Assigned task = Your reply should hold only the lines from the records below where "analytics" occurs.

[Input data]

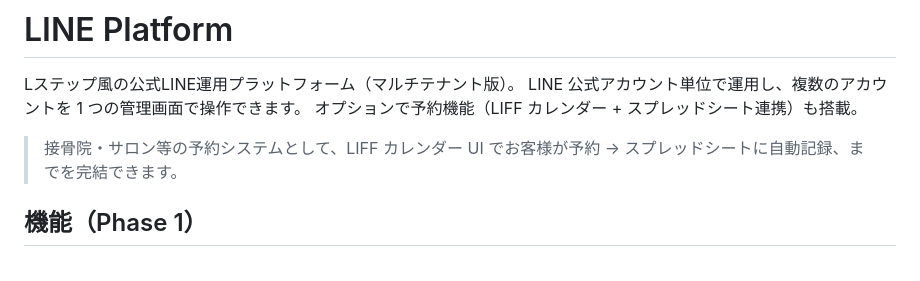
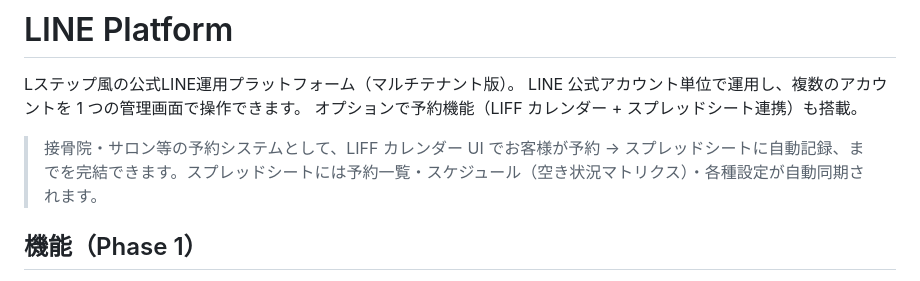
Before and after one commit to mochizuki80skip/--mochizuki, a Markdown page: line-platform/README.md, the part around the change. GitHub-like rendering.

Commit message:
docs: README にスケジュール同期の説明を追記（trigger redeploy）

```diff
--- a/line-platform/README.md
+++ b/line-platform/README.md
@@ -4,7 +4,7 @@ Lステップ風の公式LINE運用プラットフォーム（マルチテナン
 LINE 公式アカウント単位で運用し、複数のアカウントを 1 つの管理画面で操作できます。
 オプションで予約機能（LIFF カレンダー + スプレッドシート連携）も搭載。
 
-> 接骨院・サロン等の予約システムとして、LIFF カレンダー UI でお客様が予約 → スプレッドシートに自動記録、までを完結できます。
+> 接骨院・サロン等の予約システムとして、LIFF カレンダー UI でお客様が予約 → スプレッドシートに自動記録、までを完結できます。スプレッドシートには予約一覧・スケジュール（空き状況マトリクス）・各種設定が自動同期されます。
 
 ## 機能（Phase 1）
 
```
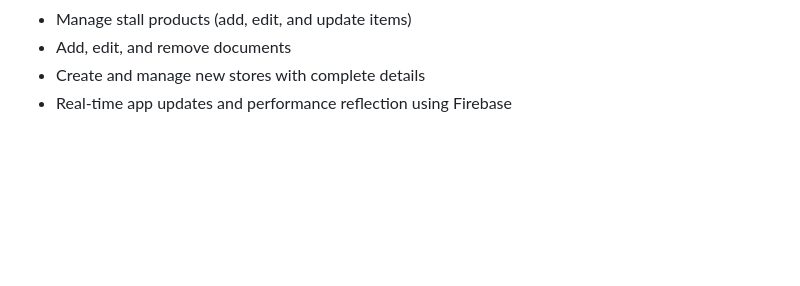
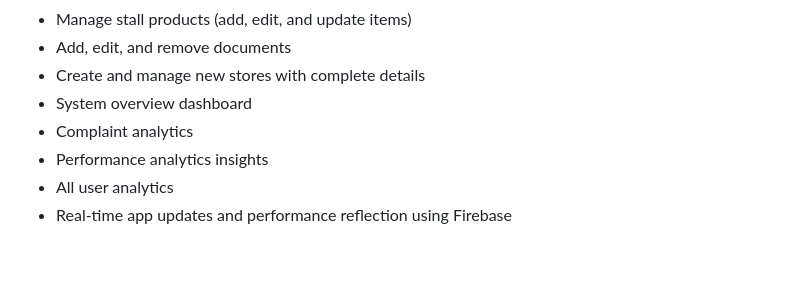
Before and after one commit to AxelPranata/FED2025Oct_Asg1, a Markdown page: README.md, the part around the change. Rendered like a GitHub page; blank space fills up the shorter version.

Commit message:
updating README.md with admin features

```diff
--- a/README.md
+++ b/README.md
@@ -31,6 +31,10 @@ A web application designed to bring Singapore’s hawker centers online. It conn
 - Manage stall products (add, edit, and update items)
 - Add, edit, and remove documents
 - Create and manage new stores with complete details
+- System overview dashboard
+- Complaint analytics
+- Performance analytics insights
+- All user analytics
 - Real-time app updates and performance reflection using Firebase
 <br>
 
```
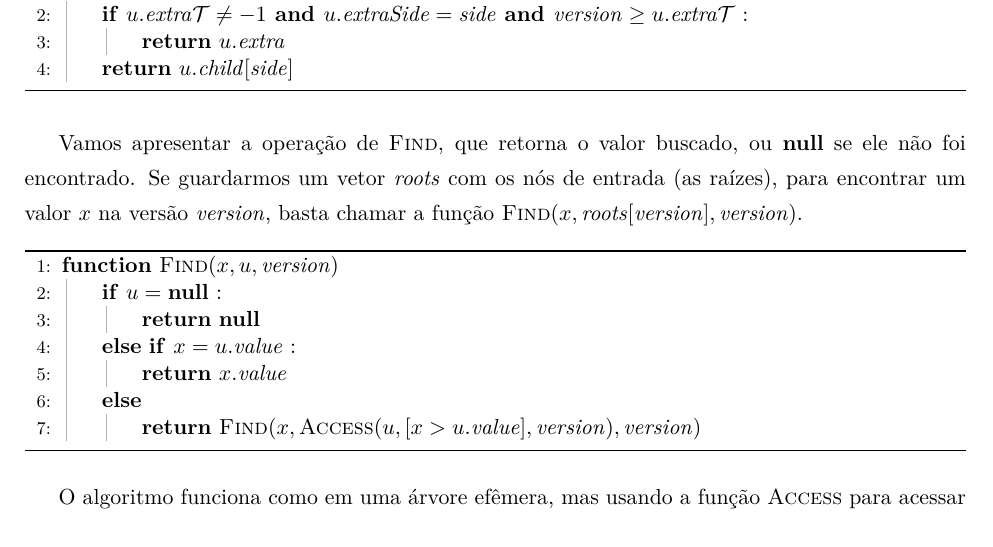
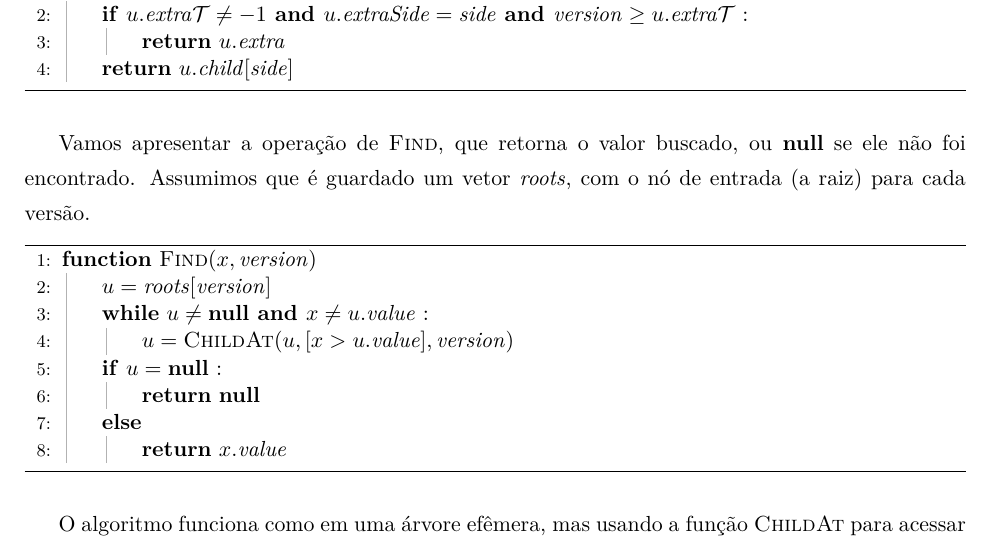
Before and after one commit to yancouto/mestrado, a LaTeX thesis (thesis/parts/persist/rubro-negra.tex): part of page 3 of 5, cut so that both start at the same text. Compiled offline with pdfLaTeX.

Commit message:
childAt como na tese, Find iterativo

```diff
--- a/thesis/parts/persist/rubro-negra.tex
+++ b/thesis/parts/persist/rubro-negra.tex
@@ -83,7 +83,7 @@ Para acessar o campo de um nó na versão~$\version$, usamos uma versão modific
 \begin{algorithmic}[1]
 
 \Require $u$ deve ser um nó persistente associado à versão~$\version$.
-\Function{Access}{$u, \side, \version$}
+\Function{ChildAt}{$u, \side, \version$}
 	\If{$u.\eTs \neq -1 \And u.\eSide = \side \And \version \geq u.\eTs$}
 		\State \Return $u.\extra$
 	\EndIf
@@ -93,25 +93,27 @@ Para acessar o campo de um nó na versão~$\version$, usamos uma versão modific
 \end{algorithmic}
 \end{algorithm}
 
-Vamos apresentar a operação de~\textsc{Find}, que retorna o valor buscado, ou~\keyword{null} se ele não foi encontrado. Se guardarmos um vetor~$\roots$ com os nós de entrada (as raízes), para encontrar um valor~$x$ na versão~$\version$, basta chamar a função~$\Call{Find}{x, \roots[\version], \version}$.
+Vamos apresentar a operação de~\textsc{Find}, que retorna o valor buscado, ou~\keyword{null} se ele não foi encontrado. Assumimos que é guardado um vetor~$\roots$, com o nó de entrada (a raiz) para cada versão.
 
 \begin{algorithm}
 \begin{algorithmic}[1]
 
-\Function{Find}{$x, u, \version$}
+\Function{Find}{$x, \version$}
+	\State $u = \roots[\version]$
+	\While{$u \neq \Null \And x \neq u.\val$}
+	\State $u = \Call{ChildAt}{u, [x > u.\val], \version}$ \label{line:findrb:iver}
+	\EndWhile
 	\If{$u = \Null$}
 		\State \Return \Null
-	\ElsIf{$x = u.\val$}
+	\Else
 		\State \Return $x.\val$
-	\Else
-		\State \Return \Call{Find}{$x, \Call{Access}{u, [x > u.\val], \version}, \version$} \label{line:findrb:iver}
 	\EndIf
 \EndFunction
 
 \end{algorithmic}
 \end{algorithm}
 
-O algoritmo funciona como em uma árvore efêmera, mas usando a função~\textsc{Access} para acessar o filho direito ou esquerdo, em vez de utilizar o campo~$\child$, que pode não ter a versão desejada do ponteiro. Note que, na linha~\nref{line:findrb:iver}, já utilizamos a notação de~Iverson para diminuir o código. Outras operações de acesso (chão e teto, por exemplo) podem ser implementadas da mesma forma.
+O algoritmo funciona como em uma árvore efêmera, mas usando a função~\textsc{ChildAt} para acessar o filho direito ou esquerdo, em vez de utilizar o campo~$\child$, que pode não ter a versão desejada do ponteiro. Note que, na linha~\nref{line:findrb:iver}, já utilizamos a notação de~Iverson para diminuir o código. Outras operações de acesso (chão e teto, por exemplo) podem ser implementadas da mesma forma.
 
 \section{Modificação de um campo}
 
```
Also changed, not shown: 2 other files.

[/Input data]
[Input data]

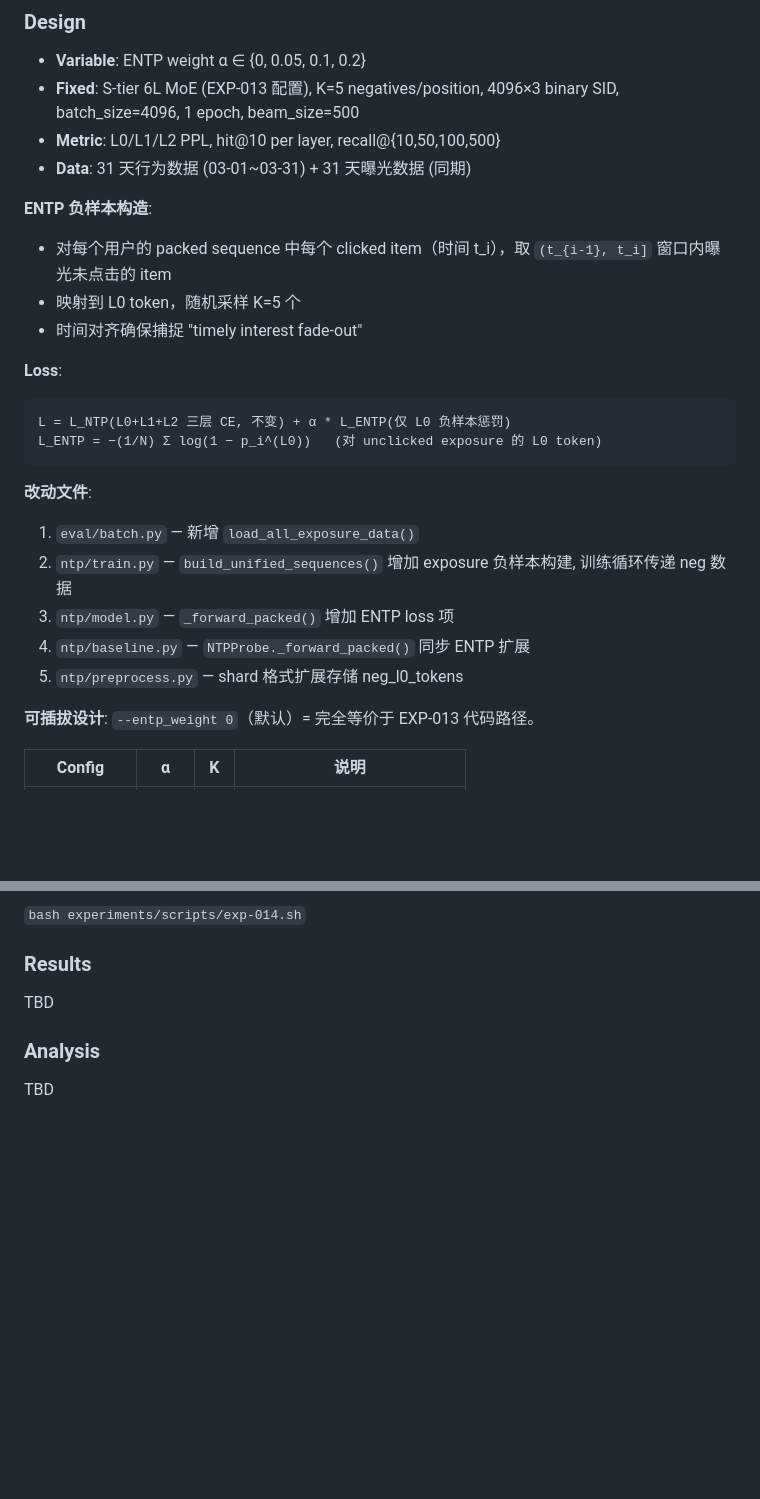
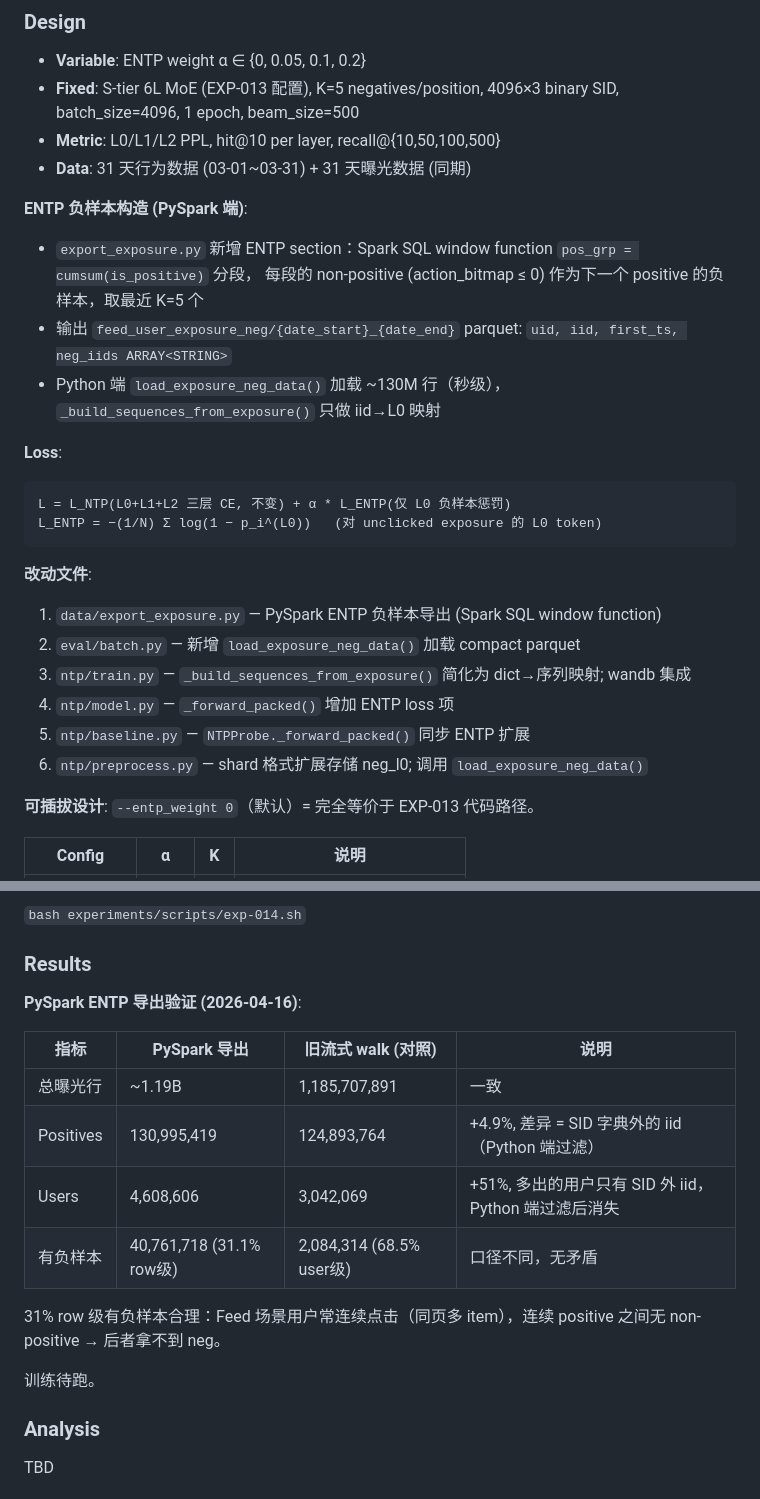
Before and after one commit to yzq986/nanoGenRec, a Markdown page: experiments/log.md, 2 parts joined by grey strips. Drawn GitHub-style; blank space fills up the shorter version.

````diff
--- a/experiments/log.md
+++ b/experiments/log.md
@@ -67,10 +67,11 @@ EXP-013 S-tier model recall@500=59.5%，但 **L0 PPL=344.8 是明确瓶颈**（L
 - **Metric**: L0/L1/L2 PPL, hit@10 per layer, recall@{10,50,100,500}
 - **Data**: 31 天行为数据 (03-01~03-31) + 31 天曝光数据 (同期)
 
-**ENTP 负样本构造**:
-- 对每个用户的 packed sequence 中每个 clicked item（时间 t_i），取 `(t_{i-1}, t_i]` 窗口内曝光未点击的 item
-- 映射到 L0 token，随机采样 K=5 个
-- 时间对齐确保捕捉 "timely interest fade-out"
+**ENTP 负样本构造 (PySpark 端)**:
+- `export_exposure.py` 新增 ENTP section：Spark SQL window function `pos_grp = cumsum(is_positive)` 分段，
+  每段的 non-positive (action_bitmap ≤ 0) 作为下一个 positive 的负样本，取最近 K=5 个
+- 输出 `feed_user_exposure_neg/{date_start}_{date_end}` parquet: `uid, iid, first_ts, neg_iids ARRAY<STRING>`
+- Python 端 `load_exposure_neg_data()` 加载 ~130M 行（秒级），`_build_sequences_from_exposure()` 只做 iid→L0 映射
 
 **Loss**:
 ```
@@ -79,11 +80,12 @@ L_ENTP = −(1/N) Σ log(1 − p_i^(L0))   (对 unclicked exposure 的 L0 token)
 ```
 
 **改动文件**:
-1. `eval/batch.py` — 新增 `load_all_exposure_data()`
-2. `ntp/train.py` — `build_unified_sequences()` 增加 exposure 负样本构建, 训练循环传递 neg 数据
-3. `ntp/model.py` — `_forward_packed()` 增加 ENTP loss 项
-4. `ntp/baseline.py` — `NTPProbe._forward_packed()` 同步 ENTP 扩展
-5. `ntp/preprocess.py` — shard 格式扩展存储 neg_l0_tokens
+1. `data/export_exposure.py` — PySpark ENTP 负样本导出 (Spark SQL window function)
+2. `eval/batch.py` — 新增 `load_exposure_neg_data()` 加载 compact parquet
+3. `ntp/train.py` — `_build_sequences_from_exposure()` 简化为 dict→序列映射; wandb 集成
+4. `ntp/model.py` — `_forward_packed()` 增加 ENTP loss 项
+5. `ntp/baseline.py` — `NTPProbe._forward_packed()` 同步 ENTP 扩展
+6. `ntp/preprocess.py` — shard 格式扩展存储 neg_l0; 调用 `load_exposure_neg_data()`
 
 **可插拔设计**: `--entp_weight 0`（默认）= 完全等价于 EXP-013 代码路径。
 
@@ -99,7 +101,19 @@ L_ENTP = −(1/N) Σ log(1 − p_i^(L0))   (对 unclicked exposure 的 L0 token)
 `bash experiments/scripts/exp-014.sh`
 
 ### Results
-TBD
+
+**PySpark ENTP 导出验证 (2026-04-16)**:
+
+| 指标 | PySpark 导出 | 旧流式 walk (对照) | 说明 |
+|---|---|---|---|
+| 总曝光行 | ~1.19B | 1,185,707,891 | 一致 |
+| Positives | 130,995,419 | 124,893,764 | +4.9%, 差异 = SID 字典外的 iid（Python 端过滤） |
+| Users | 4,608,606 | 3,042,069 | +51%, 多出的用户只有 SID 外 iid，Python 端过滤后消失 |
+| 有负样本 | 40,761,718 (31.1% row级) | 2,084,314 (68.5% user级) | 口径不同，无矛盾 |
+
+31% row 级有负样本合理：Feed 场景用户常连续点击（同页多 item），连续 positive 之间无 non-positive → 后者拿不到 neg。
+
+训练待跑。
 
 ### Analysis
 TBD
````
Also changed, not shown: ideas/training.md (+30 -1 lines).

[/Input data]

Written answer =
+- Complaint analytics
+- Performance analytics insights
+- All user analytics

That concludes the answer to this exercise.